ABOUT THIS EXERCISE:
Every entry below should be copied exactly, minus the pictures.

[[ SOURCE DATA, beginning ]]

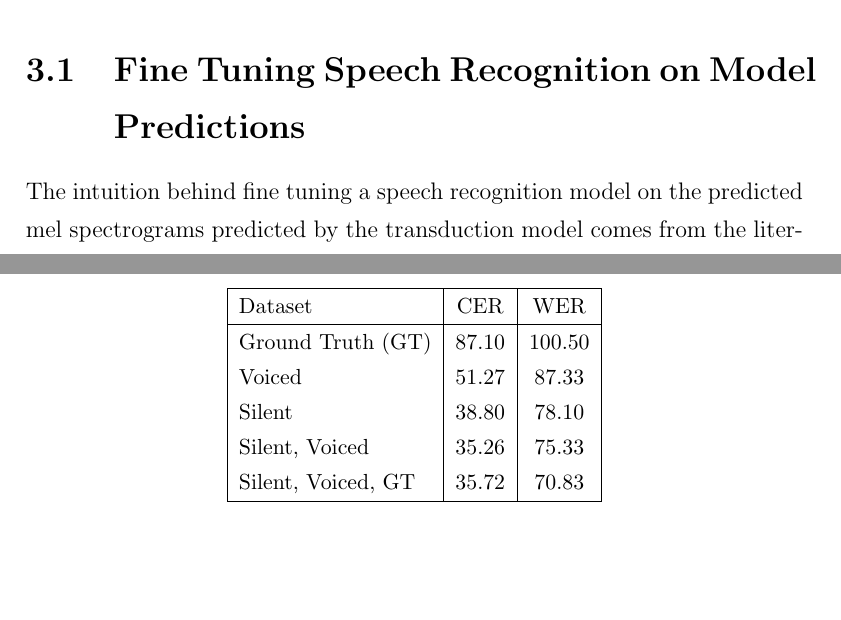
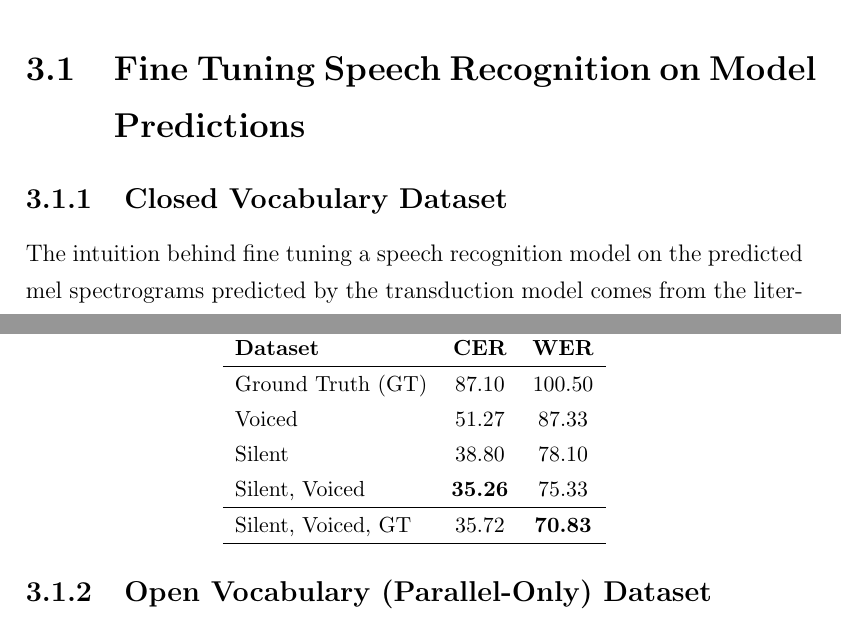
Before and after one commit to MiscellaneousStuff/uop-fyp-report, a LaTeX thesis (main.tex, which reads approaches.tex): two parts of pages 11 and 12 of 31, joined at a grey line, cut so that both start at the same text, the shorter picture padded with empty space. Compiled offline with pdfLaTeX.

Commit message:
Added open vocab parallel-only fine tunring section to approaches

```diff
--- a/approaches.tex
+++ b/approaches.tex
@@ -6,6 +6,8 @@ visualisation and the machine learning approaches used to transcribe the EMG dat
 into a text transcription.
 
 \section{Fine Tuning Speech Recognition on Model Predictions}
+
+\subsection{Closed Vocabulary Dataset}
 
 The intuition behind fine tuning a speech recognition model on the
 predicted mel spectrograms predicted by the transduction model comes
@@ -20,18 +22,23 @@ will always produce audio outputs with artefacts because of the final vocoder la
 % (Desc.) UoP: FYP: SEMG ASR (Finetune DS2 on Transducer Outputs #8)
 {\small\begin{center}
 \captionof{table}{DeepSpeech2 Silent Speech ASR Results}
-\begin{tabular} { | l | c | c | }
+\begin{tabular} {  l  c  c  }
 \hline
-Dataset & CER & WER \\
+\textbf{Dataset} & \textbf{CER} & \textbf{WER} \\
 \hline
 Ground Truth (GT) & 87.10 & 100.50 \\
 Voiced & 51.27 & 87.33 \\
 Silent & 38.80 & 78.10 \\
-Silent, Voiced & 35.26 & 75.33 \\
-Silent, Voiced, GT & 35.72 & 70.83 \\
+Silent, Voiced & \textbf{35.26} & 75.33 \\
+\hline
+Silent, Voiced, GT & 35.72 & \textbf{70.83} \\
 \hline
 \end{tabular}
 \end{center}}
+
+\subsection{Open Vocabulary (Parallel-Only) Dataset}
+
+
 
 \iffalse
 
```
Also changed, not shown: main.pdf.
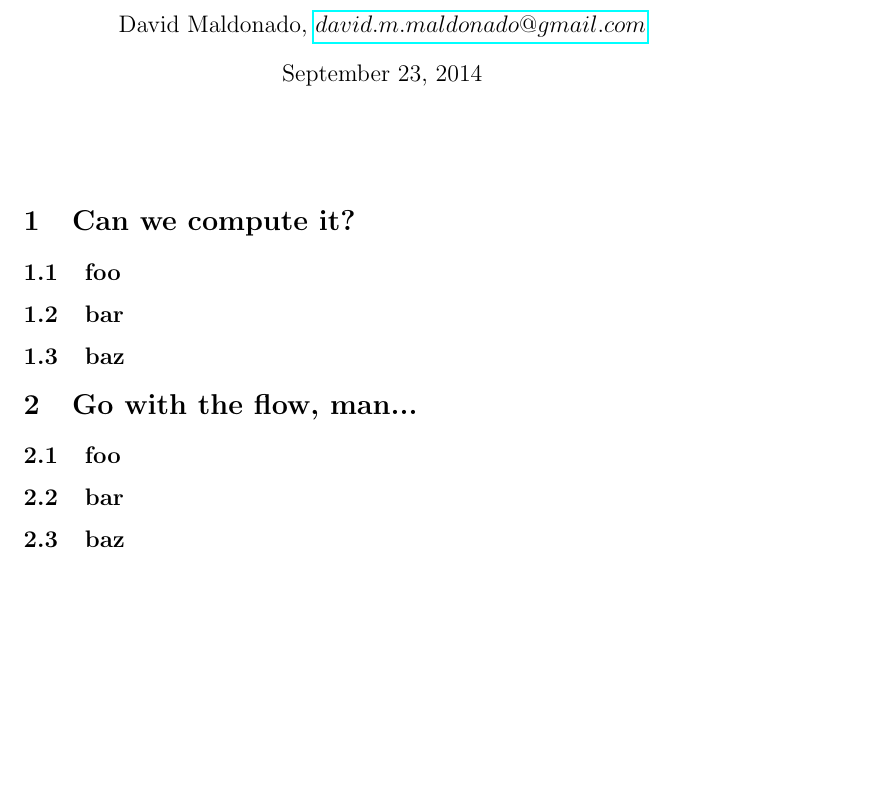
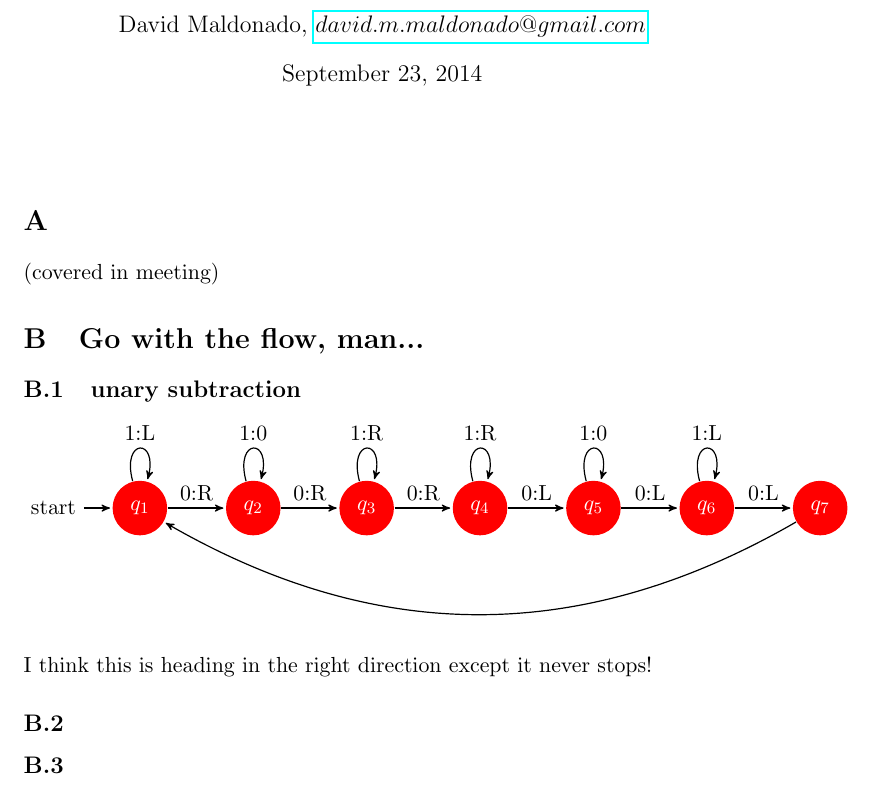
Before and after one commit to dave-maldonado/boolos_and_jeffrey, a LaTeX problem sheet (hw3.tex): part of the page, cut so that both start at the same text, the shorter picture padded with empty space. Compiled offline with pdfLaTeX.

Commit message:
attept at problem 1 on hw3

```diff
--- a/hw3.tex
+++ b/hw3.tex
@@ -18,10 +18,14 @@
 \usepackage{tabu}
 \usepackage{tikz}
 \usetikzlibrary{trees}
+\usetikzlibrary{arrows, automata}
+\usepackage[latin1]{inputenc}
 
 \newtheorem{lem}{Lemma}[section]
 \newtheorem{thm}{Theorem}[section]
 \newtheorem{con}{Conclusion}[section]
+
+\renewcommand\thesection{\Alph{section}}
 
 \begin{document}
 
@@ -31,22 +35,44 @@
 
 % QUESTION 1
 
-\section{Can we compute it?}
-
-\subsection{foo}
-
-\subsection{bar}
-
-\subsection{baz}
+\section{} (covered in meeting)
 
 % QUESTION 2
 
 \section{Go with the flow, man...}
 
-\subsection{foo}
+\subsection{unary subtraction}
 
-\subsection{bar}
+	\begin{tikzpicture}[->,>=stealth',shorten >=1pt,auto,node distance=2cm,semithick]
+		\tikzstyle{every state}=[fill=red,draw=none,text=white]
 
-\subsection{baz}
+		\node[initial,state] (A)		{$q_1$};
+		\node[state] (B) [right of=A] 	{$q_2$};
+		\node[state] (C) [right of=B]	{$q_3$};
+		\node[state] (D)	[right of=C]	{$q_4$};
+		\node[state] (E) [right of=D] 	{$q_5$};
+		\node[state] (F) [right of=E]	{$q_6$};
+		\node[state] (G)	[right of=F]	{$q_7$};
+
+		\path (A) edge [loop above]	node {1:L} (A)
+			       edge 				node {0:R} (B)
+			 (B) edge [loop above]	node {1:0}  (B)
+			       edge				node {0:R} (C)
+			 (C) edge [loop above]	node {1:R}  (C)
+			       edge				node {0:R} (D)
+			 (D) edge [loop above]	node {1:R}  (D)
+			       edge				node {0:L} (E)
+			 (E) edge [loop above]	node {1:0}  (E)
+			       edge				node {0:L} (F)
+			 (F) edge [loop above]	node {1:L}  (F)
+			       edge				node {0:L} (G)
+			 (G) edge [bend left]		node {} (A);
+
+	\end{tikzpicture}
+	I think this is heading in the right direction except it never stops!
+
+\subsection{}
+
+\subsection{}
 
 \end{document}
```
Also changed, not shown: hw3.pdf, 3 other files.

[[ SOURCE DATA, end ]]

ANSWER TO THE PROBLEM:
Before and after one commit to MiscellaneousStuff/uop-fyp-report, a LaTeX thesis (main.tex, which reads approaches.tex): two parts of pages 11 and 12 of 31, joined at a grey line, cut so that both start at the same text, the shorter picture padded with empty space. Compiled offline with pdfLaTeX.

Commit message:
Added open vocab parallel-only fine tunring section to approaches

```diff
--- a/approaches.tex
+++ b/approaches.tex
@@ -6,6 +6,8 @@ visualisation and the machine learning approaches used to transcribe the EMG dat
 into a text transcription.
 
 \section{Fine Tuning Speech Recognition on Model Predictions}
+
+\subsection{Closed Vocabulary Dataset}
 
 The intuition behind fine tuning a speech recognition model on the
 predicted mel spectrograms predicted by the transduction model comes
@@ -20,18 +22,23 @@ will always produce audio outputs with artefacts because of the final vocoder la
 % (Desc.) UoP: FYP: SEMG ASR (Finetune DS2 on Transducer Outputs #8)
 {\small\begin{center}
 \captionof{table}{DeepSpeech2 Silent Speech ASR Results}
-\begin{tabular} { | l | c | c | }
+\begin{tabular} {  l  c  c  }
 \hline
-Dataset & CER & WER \\
+\textbf{Dataset} & \textbf{CER} & \textbf{WER} \\
 \hline
 Ground Truth (GT) & 87.10 & 100.50 \\
 Voiced & 51.27 & 87.33 \\
 Silent & 38.80 & 78.10 \\
-Silent, Voiced & 35.26 & 75.33 \\
-Silent, Voiced, GT & 35.72 & 70.83 \\
+Silent, Voiced & \textbf{35.26} & 75.33 \\
+\hline
+Silent, Voiced, GT & 35.72 & \textbf{70.83} \\
 \hline
 \end{tabular}
 \end{center}}
+
+\subsection{Open Vocabulary (Parallel-Only) Dataset}
+
+
 
 \iffalse
 
```
Also changed, not shown: main.pdf.
Before and after one commit to dave-maldonado/boolos_and_jeffrey, a LaTeX problem sheet (hw3.tex): part of the page, cut so that both start at the same text, the shorter picture padded with empty space. Compiled offline with pdfLaTeX.

Commit message:
attept at problem 1 on hw3

```diff
--- a/hw3.tex
+++ b/hw3.tex
@@ -18,10 +18,14 @@
 \usepackage{tabu}
 \usepackage{tikz}
 \usetikzlibrary{trees}
+\usetikzlibrary{arrows, automata}
+\usepackage[latin1]{inputenc}
 
 \newtheorem{lem}{Lemma}[section]
 \newtheorem{thm}{Theorem}[section]
 \newtheorem{con}{Conclusion}[section]
+
+\renewcommand\thesection{\Alph{section}}
 
 \begin{document}
 
@@ -31,22 +35,44 @@
 
 % QUESTION 1
 
-\section{Can we compute it?}
-
-\subsection{foo}
-
-\subsection{bar}
-
-\subsection{baz}
+\section{} (covered in meeting)
 
 % QUESTION 2
 
 \section{Go with the flow, man...}
 
-\subsection{foo}
+\subsection{unary subtraction}
 
-\subsection{bar}
+	\begin{tikzpicture}[->,>=stealth',shorten >=1pt,auto,node distance=2cm,semithick]
+		\tikzstyle{every state}=[fill=red,draw=none,text=white]
 
-\subsection{baz}
+		\node[initial,state] (A)		{$q_1$};
+		\node[state] (B) [right of=A] 	{$q_2$};
+		\node[state] (C) [right of=B]	{$q_3$};
+		\node[state] (D)	[right of=C]	{$q_4$};
+		\node[state] (E) [right of=D] 	{$q_5$};
+		\node[state] (F) [right of=E]	{$q_6$};
+		\node[state] (G)	[right of=F]	{$q_7$};
+
+		\path (A) edge [loop above]	node {1:L} (A)
+			       edge 				node {0:R} (B)
+			 (B) edge [loop above]	node {1:0}  (B)
+			       edge				node {0:R} (C)
+			 (C) edge [loop above]	node {1:R}  (C)
+			       edge				node {0:R} (D)
+			 (D) edge [loop above]	node {1:R}  (D)
+			       edge				node {0:L} (E)
+			 (E) edge [loop above]	node {1:0}  (E)
+			       edge				node {0:L} (F)
+			 (F) edge [loop above]	node {1:L}  (F)
+			       edge				node {0:L} (G)
+			 (G) edge [bend left]		node {} (A);
+
+	\end{tikzpicture}
+	I think this is heading in the right direction except it never stops!
+
+\subsection{}
+
+\subsection{}
 
 \end{document}
```
Also changed, not shown: hw3.pdf, 3 other files.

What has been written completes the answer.